Web interface edit records

- - - -

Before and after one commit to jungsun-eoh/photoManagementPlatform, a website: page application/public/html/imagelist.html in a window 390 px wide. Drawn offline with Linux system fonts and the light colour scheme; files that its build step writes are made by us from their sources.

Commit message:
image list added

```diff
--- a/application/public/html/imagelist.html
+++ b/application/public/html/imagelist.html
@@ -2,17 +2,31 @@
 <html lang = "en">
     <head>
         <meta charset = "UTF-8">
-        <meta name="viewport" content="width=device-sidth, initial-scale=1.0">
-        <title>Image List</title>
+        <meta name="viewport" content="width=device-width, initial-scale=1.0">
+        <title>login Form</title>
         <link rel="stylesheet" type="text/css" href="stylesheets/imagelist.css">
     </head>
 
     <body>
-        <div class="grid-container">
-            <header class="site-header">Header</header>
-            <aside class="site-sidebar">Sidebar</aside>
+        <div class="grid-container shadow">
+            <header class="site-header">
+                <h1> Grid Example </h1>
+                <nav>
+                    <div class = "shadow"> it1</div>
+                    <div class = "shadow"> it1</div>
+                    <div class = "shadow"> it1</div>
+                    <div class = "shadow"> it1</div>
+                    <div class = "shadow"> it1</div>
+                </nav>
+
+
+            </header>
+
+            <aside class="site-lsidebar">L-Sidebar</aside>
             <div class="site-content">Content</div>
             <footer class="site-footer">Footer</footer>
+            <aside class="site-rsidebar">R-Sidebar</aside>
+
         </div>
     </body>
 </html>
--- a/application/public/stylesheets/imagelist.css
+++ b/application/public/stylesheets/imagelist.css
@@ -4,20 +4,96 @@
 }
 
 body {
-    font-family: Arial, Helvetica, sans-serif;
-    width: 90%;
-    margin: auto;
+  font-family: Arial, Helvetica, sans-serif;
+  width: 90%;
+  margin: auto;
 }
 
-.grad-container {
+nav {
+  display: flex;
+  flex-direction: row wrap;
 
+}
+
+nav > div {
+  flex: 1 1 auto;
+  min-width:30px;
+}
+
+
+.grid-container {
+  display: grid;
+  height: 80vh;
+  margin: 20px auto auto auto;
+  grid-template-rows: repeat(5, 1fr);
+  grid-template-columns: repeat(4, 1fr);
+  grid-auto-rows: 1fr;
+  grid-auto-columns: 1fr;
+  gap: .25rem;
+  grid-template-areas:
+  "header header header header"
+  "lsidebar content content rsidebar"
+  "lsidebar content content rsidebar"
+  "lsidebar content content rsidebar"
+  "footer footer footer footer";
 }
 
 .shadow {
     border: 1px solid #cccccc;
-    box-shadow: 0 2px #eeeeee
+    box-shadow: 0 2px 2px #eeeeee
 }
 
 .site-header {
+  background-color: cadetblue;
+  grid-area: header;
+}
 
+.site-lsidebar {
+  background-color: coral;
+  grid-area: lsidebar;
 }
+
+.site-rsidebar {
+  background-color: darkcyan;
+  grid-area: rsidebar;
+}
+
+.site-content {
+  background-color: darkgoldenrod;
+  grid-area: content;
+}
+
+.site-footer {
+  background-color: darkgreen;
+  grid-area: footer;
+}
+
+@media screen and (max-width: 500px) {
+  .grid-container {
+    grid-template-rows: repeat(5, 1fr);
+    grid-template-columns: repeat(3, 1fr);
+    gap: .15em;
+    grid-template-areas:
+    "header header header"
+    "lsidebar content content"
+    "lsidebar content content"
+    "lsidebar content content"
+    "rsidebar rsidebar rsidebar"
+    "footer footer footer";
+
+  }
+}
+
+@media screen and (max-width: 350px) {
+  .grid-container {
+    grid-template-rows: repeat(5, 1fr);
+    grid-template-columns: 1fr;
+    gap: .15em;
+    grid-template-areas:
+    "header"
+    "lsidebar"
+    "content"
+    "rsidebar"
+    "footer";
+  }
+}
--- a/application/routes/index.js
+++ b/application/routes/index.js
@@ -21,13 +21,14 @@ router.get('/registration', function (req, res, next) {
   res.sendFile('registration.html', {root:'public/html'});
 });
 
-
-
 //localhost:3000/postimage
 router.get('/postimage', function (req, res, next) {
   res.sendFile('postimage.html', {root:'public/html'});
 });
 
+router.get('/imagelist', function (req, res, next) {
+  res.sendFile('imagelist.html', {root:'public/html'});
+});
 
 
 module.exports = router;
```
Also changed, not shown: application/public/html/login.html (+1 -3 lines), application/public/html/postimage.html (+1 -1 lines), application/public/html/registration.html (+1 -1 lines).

- - - -

◆ **DIRECTIONS**
Reproduce the records above in full, without altering a single character.

◆ **OUTPUT BELOW**
Before and after one commit to jungsun-eoh/photoManagementPlatform, a website: page application/public/html/imagelist.html in a window 390 px wide. Drawn offline with Linux system fonts and the light colour scheme; files that its build step writes are made by us from their sources.

Commit message:
image list added

```diff
--- a/application/public/html/imagelist.html
+++ b/application/public/html/imagelist.html
@@ -2,17 +2,31 @@
 <html lang = "en">
     <head>
         <meta charset = "UTF-8">
-        <meta name="viewport" content="width=device-sidth, initial-scale=1.0">
-        <title>Image List</title>
+        <meta name="viewport" content="width=device-width, initial-scale=1.0">
+        <title>login Form</title>
         <link rel="stylesheet" type="text/css" href="stylesheets/imagelist.css">
     </head>
 
     <body>
-        <div class="grid-container">
-            <header class="site-header">Header</header>
-            <aside class="site-sidebar">Sidebar</aside>
+        <div class="grid-container shadow">
+            <header class="site-header">
+                <h1> Grid Example </h1>
+                <nav>
+                    <div class = "shadow"> it1</div>
+                    <div class = "shadow"> it1</div>
+                    <div class = "shadow"> it1</div>
+                    <div class = "shadow"> it1</div>
+                    <div class = "shadow"> it1</div>
+                </nav>
+
+
+            </header>
+
+            <aside class="site-lsidebar">L-Sidebar</aside>
             <div class="site-content">Content</div>
             <footer class="site-footer">Footer</footer>
+            <aside class="site-rsidebar">R-Sidebar</aside>
+
         </div>
     </body>
 </html>
--- a/application/public/stylesheets/imagelist.css
+++ b/application/public/stylesheets/imagelist.css
@@ -4,20 +4,96 @@
 }
 
 body {
-    font-family: Arial, Helvetica, sans-serif;
-    width: 90%;
-    margin: auto;
+  font-family: Arial, Helvetica, sans-serif;
+  width: 90%;
+  margin: auto;
 }
 
-.grad-container {
+nav {
+  display: flex;
+  flex-direction: row wrap;
 
+}
+
+nav > div {
+  flex: 1 1 auto;
+  min-width:30px;
+}
+
+
+.grid-container {
+  display: grid;
+  height: 80vh;
+  margin: 20px auto auto auto;
+  grid-template-rows: repeat(5, 1fr);
+  grid-template-columns: repeat(4, 1fr);
+  grid-auto-rows: 1fr;
+  grid-auto-columns: 1fr;
+  gap: .25rem;
+  grid-template-areas:
+  "header header header header"
+  "lsidebar content content rsidebar"
+  "lsidebar content content rsidebar"
+  "lsidebar content content rsidebar"
+  "footer footer footer footer";
 }
 
 .shadow {
     border: 1px solid #cccccc;
-    box-shadow: 0 2px #eeeeee
+    box-shadow: 0 2px 2px #eeeeee
 }
 
 .site-header {
+  background-color: cadetblue;
+  grid-area: header;
+}
 
+.site-lsidebar {
+  background-color: coral;
+  grid-area: lsidebar;
 }
+
+.site-rsidebar {
+  background-color: darkcyan;
+  grid-area: rsidebar;
+}
+
+.site-content {
+  background-color: darkgoldenrod;
+  grid-area: content;
+}
+
+.site-footer {
+  background-color: darkgreen;
+  grid-area: footer;
+}
+
+@media screen and (max-width: 500px) {
+  .grid-container {
+    grid-template-rows: repeat(5, 1fr);
+    grid-template-columns: repeat(3, 1fr);
+    gap: .15em;
+    grid-template-areas:
+    "header header header"
+    "lsidebar content content"
+    "lsidebar content content"
+    "lsidebar content content"
+    "rsidebar rsidebar rsidebar"
+    "footer footer footer";
+
+  }
+}
+
+@media screen and (max-width: 350px) {
+  .grid-container {
+    grid-template-rows: repeat(5, 1fr);
+    grid-template-columns: 1fr;
+    gap: .15em;
+    grid-template-areas:
+    "header"
+    "lsidebar"
+    "content"
+    "rsidebar"
+    "footer";
+  }
+}
--- a/application/routes/index.js
+++ b/application/routes/index.js
@@ -21,13 +21,14 @@ router.get('/registration', function (req, res, next) {
   res.sendFile('registration.html', {root:'public/html'});
 });
 
-
-
 //localhost:3000/postimage
 router.get('/postimage', function (req, res, next) {
   res.sendFile('postimage.html', {root:'public/html'});
 });
 
+router.get('/imagelist', function (req, res, next) {
+  res.sendFile('imagelist.html', {root:'public/html'});
+});
 
 
 module.exports = router;
```
Also changed, not shown: application/public/html/login.html (+1 -3 lines), application/public/html/postimage.html (+1 -1 lines), application/public/html/registration.html (+1 -1 lines).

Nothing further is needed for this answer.